TASK TO CARRY OUT — Please find the lines in the following records that hold "values", and copy them.

++++++++++

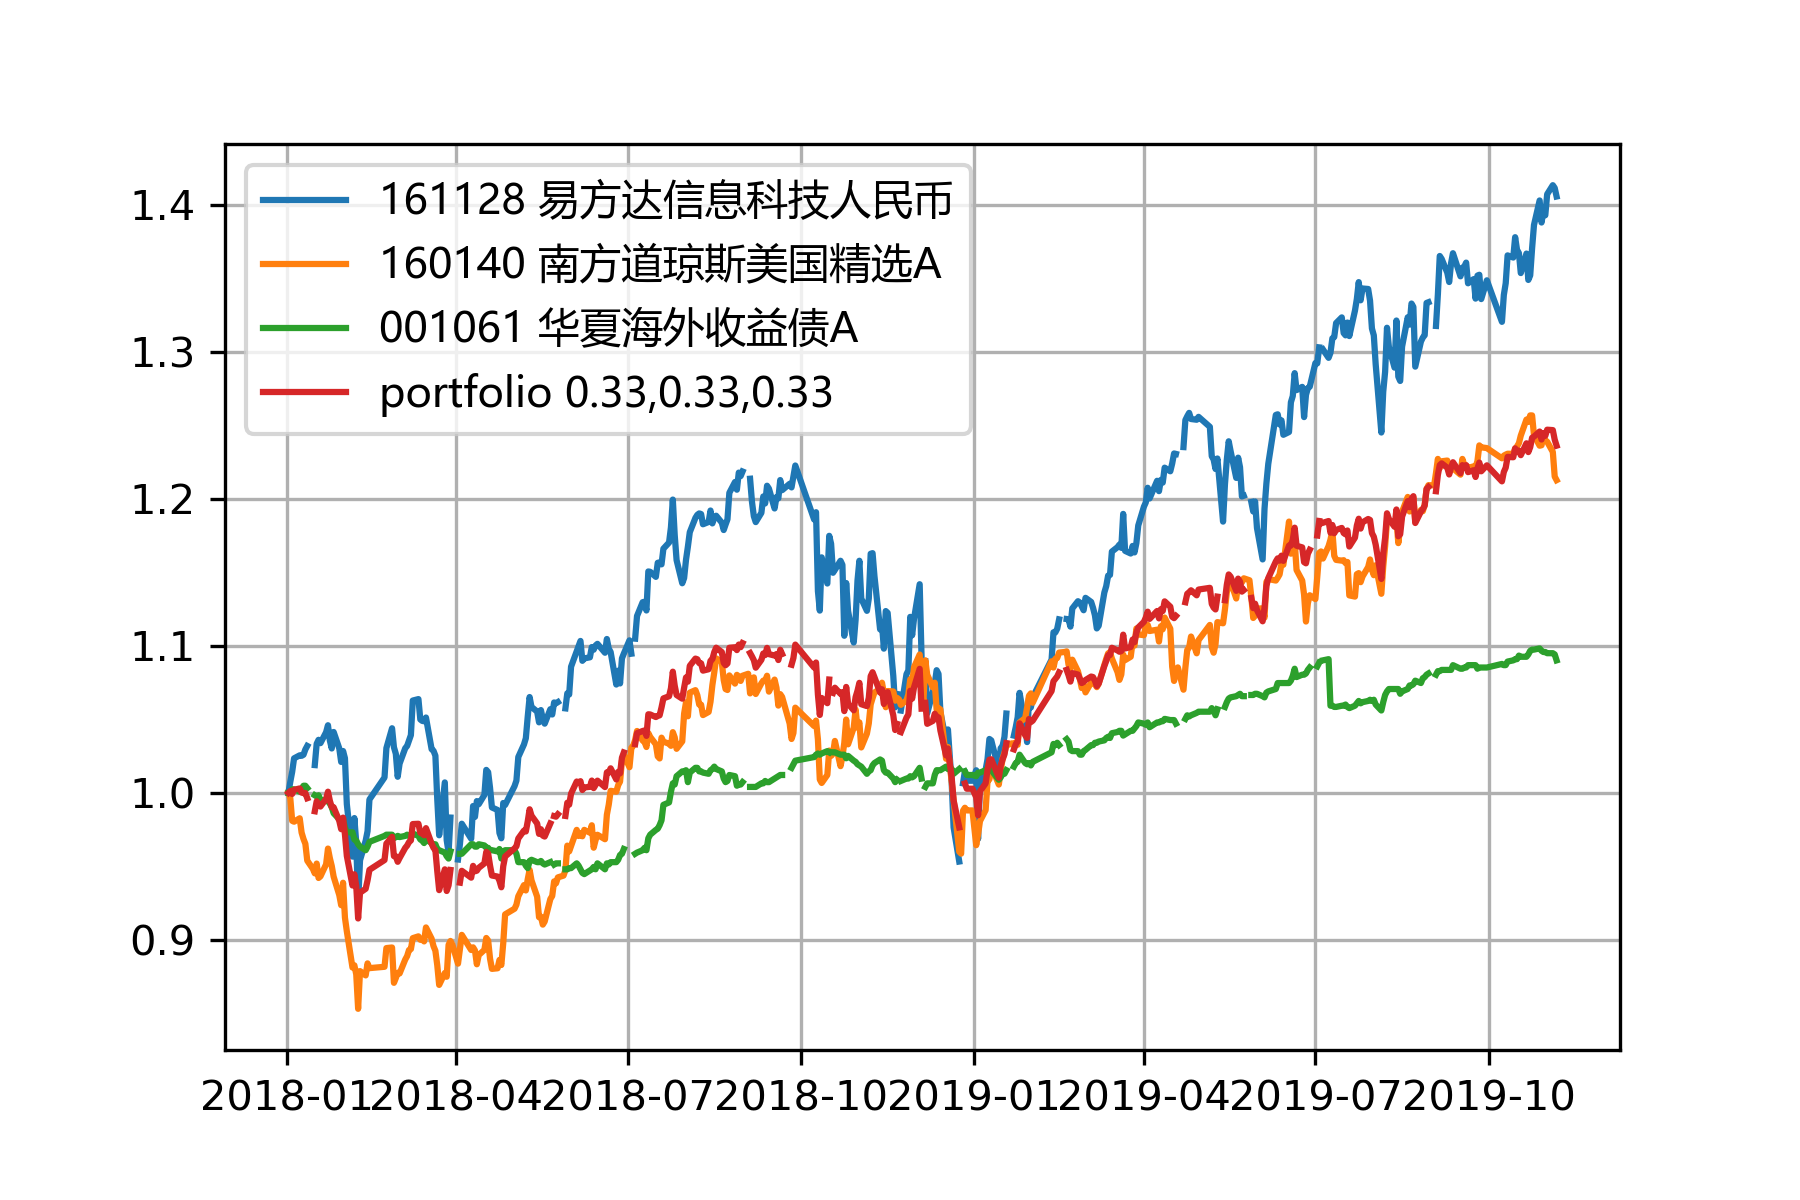
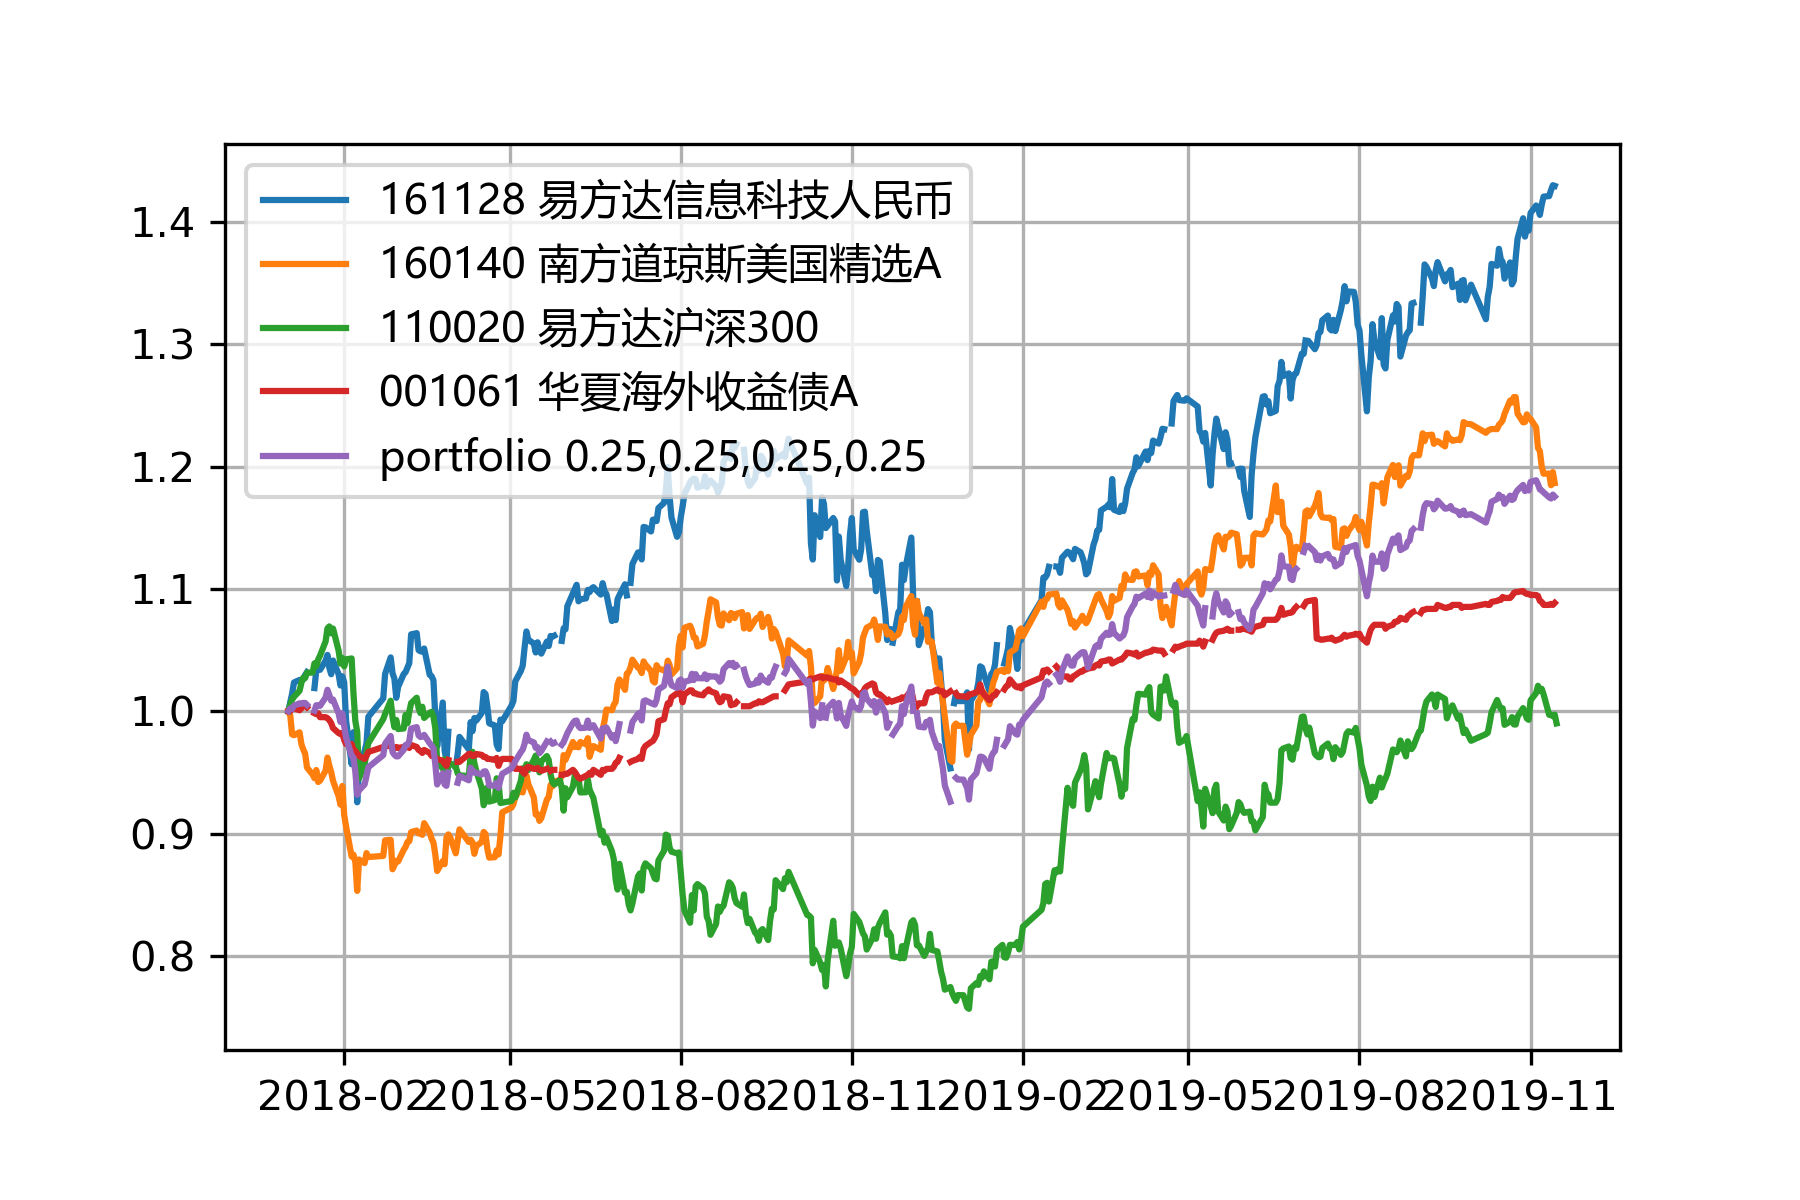
edit README.md

diff --git a/funddata.py b/funddata.py
@@ -18,11 +18,11 @@ import os.path
 if __name__ == "__main__":
 
     startdate = '2018-01-01'
-    enddate = '2019-11-08'
-    codelist = ['161128', '160140', '001061']
+    enddate = '2019-12-31'
+    codelist = ['161128', '160140', '110020', '001061']
 
     # 0 for unit net value; 1 for accumulated net value
-    value_field_index = 0
+    value_field_index = 1
     value_field = ['fld_unitnetvalue', 'fld_netvalue'][value_field_index]
 
     # Read command line arguments

diff --git a/README.md b/README.md
@@ -5,10 +5,10 @@ The code was written in and tested with Python 3.6 (Anaconda 4.4.0).
 ## Usage
 #### Run the program with command line arguments of start date, end date and a list of fund codes
 #### Example:
-python funddata.py 2018-01-01 2019-11-08 161128 160140 001061
+python funddata.py 2018-01-01 2019-12-31 161128 160140 110020 001061
 
-## Plot of unit net values
+## A plot of unit net values (fld_unitnetvalue)
 ![Screenshot](fld_unitnetvalue.png)
 
-## Plot of accumulated net values
+## A plot of accumulated net values (fld_netvalue)
 ![Screenshot](fld_netvalue.png)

++++++++++

RESULT OF THE EXERCISE —
-## Plot of unit net values
+## A plot of unit net values (fld_unitnetvalue)
-## Plot of accumulated net values
+## A plot of accumulated net values (fld_netvalue)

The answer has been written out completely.